**WHAT YOU ARE ASKED TO DO:** Each line of the entries below that holds "équipes" is needed, copied in full.

**Web interface edit records:**
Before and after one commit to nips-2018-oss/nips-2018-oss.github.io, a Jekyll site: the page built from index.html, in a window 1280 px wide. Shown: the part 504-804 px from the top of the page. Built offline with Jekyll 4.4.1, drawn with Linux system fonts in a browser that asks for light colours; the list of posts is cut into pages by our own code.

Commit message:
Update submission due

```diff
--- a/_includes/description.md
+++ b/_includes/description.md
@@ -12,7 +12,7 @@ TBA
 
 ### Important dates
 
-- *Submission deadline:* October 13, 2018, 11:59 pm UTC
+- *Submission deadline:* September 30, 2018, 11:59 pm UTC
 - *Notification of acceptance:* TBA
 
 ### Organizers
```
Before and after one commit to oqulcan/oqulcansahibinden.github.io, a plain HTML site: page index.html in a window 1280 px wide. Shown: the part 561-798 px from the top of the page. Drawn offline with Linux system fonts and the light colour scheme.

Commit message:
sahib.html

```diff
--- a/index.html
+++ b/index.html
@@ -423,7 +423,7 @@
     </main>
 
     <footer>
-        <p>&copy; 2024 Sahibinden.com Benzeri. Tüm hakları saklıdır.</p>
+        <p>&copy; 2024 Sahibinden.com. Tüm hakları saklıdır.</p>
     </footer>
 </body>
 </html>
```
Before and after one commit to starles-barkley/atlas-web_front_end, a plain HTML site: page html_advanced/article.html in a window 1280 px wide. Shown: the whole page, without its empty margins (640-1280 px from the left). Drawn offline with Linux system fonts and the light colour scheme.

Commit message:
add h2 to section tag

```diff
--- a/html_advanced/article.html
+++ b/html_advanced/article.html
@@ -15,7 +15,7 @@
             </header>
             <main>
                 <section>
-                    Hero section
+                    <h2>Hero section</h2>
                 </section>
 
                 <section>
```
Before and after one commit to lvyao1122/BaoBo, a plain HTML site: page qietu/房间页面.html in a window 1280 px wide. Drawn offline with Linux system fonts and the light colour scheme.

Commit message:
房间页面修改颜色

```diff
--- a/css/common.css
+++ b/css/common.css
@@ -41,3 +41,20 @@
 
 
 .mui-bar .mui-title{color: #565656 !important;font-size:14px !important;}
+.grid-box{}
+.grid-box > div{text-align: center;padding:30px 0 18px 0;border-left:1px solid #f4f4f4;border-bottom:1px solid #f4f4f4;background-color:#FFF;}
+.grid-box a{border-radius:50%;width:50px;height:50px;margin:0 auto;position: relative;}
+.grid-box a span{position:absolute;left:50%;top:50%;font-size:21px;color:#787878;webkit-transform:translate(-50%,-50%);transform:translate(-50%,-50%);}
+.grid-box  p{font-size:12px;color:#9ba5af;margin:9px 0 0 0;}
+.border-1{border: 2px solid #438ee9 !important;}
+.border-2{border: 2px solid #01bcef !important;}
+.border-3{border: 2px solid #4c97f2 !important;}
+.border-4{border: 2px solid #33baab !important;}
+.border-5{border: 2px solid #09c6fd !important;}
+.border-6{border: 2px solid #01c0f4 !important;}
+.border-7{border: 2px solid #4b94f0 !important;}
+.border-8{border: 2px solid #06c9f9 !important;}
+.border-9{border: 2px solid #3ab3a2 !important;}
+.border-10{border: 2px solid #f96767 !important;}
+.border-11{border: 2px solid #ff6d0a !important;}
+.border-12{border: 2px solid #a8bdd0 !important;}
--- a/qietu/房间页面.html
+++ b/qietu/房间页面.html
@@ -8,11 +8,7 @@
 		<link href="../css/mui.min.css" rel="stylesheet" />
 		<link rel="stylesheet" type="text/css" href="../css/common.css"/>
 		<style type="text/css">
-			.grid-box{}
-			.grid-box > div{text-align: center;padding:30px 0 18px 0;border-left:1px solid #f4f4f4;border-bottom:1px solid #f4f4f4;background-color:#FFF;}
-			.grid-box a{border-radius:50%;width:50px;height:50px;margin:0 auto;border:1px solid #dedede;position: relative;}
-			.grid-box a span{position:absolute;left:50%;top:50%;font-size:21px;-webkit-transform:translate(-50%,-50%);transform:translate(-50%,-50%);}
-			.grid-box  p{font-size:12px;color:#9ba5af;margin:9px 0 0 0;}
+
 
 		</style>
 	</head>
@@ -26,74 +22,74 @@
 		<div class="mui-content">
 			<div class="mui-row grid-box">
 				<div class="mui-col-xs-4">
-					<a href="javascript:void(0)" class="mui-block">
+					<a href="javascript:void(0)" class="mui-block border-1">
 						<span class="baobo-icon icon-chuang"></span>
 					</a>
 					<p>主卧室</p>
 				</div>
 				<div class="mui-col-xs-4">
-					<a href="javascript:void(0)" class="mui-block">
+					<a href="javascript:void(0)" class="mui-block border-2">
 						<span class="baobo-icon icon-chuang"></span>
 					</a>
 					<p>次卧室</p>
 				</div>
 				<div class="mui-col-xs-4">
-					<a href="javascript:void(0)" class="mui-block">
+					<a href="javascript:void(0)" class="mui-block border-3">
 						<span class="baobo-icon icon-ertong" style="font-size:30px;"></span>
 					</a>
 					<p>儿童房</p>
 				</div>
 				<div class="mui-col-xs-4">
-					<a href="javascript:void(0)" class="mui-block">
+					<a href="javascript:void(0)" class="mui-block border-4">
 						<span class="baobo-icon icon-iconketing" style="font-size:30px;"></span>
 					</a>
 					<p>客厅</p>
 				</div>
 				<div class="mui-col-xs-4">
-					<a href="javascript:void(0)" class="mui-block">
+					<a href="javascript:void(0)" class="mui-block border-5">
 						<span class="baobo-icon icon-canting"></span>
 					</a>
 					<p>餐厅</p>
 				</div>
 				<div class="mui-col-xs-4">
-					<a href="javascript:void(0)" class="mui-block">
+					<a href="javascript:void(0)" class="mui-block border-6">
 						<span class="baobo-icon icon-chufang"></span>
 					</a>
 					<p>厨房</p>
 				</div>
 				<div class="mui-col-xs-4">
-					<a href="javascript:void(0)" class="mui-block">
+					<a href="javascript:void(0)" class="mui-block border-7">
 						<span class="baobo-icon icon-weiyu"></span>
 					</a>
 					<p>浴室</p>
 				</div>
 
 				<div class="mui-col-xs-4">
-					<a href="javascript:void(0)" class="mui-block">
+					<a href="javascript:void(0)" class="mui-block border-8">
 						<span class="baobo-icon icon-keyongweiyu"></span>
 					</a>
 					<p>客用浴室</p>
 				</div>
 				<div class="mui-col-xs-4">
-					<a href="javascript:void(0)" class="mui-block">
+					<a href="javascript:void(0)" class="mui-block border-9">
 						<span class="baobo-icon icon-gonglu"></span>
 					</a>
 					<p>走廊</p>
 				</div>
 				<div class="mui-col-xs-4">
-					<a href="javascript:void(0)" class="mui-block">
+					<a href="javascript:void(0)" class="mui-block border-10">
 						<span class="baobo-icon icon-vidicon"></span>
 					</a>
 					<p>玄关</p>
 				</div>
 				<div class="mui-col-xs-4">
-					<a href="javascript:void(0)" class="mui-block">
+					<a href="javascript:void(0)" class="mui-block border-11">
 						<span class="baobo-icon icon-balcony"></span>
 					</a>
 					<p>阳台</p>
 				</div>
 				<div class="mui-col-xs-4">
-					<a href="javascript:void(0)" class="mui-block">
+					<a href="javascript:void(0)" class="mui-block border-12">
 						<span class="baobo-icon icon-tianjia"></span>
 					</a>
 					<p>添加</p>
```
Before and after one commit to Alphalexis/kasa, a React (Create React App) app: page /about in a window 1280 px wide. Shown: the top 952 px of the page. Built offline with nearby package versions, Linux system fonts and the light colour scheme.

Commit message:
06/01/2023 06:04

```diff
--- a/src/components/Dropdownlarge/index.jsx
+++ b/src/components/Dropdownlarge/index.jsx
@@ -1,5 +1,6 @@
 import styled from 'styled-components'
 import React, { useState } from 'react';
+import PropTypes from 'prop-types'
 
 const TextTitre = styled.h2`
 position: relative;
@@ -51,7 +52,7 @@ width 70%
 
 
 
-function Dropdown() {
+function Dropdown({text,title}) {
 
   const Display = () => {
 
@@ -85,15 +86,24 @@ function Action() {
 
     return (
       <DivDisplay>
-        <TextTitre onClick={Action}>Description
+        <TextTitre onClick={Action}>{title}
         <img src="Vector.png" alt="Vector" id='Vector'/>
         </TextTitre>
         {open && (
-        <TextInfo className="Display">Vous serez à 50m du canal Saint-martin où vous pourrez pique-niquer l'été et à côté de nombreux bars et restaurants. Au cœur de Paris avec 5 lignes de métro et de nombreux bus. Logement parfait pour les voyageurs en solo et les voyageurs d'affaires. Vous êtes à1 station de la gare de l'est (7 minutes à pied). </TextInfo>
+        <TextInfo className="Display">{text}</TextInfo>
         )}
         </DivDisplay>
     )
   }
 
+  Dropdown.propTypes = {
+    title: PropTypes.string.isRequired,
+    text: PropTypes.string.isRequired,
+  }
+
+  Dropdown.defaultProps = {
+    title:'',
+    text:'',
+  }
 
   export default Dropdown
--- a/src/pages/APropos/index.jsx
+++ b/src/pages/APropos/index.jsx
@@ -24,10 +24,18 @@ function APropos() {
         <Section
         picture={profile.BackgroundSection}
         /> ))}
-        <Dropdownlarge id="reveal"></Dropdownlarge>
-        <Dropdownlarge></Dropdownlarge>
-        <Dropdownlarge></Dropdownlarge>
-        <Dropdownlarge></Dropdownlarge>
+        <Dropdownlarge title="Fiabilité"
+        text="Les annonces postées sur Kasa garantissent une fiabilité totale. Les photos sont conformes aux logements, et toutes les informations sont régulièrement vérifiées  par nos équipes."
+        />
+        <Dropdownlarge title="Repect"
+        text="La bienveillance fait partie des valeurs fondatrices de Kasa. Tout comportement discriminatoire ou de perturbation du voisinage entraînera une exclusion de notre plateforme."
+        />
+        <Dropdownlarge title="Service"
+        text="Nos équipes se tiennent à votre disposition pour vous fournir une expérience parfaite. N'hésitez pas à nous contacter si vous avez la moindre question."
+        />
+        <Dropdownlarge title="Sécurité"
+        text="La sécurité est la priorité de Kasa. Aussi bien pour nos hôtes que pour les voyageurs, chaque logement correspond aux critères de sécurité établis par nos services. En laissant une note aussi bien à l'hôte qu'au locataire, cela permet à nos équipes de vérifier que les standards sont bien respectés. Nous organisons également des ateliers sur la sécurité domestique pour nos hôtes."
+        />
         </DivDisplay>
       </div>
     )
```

**ANSWER AREA:**
+        text="Les annonces postées sur Kasa garantissent une fiabilité totale. Les photos sont conformes aux logements, et toutes les informations sont régulièrement vérifiées  par nos équipes."
+        text="Nos équipes se tiennent à votre disposition pour vous fournir une expérience parfaite. N'hésitez pas à nous contacter si vous avez la moindre question."
+        text="La sécurité est la priorité de Kasa. Aussi bien pour nos hôtes que pour les voyageurs, chaque logement correspond aux critères de sécurité établis par nos services. En laissant une note aussi bien à l'hôte qu'au locataire, cela permet à nos équipes de vérifier que les standards sont bien respectés. Nous organisons également des ateliers sur la sécurité domestique pour nos hôtes."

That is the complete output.